▶ [DATA EXTRACT]:

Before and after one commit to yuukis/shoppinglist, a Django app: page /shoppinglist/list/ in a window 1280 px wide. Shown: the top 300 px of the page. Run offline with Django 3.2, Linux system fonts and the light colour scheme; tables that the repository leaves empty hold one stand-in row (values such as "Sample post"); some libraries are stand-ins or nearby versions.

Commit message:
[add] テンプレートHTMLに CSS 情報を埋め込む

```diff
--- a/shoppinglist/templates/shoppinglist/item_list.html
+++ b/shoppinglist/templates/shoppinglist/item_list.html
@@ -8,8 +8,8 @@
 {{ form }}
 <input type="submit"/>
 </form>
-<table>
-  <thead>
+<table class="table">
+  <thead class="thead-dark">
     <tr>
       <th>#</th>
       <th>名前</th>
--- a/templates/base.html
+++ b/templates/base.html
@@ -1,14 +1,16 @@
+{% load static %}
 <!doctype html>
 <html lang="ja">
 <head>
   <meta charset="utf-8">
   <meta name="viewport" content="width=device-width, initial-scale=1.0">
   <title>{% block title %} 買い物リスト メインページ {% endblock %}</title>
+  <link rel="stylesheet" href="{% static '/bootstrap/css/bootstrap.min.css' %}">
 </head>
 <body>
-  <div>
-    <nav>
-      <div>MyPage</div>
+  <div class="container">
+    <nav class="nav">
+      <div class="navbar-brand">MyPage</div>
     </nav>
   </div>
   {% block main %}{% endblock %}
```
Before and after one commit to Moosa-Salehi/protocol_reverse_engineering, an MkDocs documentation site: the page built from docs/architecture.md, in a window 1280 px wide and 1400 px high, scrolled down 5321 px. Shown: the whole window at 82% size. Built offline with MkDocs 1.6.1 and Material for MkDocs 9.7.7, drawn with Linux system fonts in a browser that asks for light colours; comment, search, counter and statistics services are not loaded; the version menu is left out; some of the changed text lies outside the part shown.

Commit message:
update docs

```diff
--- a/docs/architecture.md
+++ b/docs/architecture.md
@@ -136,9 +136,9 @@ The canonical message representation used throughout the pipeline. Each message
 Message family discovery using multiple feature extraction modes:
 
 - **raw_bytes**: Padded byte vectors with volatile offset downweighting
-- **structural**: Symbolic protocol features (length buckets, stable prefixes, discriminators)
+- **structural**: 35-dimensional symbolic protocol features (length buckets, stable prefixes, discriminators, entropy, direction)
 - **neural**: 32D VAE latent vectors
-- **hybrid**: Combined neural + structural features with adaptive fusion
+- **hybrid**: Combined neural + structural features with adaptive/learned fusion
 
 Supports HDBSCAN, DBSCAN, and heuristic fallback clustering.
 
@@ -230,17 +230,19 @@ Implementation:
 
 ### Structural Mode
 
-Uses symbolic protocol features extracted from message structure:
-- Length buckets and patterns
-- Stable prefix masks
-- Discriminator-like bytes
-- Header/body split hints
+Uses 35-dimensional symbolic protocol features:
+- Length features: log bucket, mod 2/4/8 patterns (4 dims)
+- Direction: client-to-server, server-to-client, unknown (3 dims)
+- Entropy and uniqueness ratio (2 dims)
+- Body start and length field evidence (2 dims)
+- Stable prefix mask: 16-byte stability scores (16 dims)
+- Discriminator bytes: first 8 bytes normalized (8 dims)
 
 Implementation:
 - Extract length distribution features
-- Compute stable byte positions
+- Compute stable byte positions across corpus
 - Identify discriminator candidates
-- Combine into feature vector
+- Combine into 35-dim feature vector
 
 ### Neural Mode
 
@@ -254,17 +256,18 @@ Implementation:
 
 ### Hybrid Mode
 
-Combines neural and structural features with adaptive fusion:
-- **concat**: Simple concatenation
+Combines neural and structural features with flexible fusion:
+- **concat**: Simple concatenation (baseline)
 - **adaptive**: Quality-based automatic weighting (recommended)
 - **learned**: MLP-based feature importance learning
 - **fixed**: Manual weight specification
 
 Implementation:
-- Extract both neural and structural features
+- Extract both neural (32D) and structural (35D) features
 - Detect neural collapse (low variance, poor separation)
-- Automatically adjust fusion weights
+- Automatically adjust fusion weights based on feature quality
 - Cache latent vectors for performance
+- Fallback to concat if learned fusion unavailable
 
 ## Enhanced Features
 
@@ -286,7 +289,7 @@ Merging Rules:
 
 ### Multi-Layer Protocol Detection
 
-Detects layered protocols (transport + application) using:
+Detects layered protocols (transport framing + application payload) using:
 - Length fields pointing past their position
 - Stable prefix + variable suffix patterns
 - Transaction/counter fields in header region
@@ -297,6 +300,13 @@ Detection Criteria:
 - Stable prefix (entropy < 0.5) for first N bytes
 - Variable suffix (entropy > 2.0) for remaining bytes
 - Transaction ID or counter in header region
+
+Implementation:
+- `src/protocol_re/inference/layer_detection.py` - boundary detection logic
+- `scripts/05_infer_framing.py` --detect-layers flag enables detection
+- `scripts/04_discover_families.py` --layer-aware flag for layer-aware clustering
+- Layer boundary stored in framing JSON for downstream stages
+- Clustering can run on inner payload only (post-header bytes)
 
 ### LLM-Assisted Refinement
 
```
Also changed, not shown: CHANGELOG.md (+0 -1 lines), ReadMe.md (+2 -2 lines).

▶ [REQUIREMENT]: Copy each line above where "dims" appears.

▶ [RESULT]:
+- Length features: log bucket, mod 2/4/8 patterns (4 dims)
+- Direction: client-to-server, server-to-client, unknown (3 dims)
+- Entropy and uniqueness ratio (2 dims)
+- Body start and length field evidence (2 dims)
+- Stable prefix mask: 16-byte stability scores (16 dims)
+- Discriminator bytes: first 8 bytes normalized (8 dims)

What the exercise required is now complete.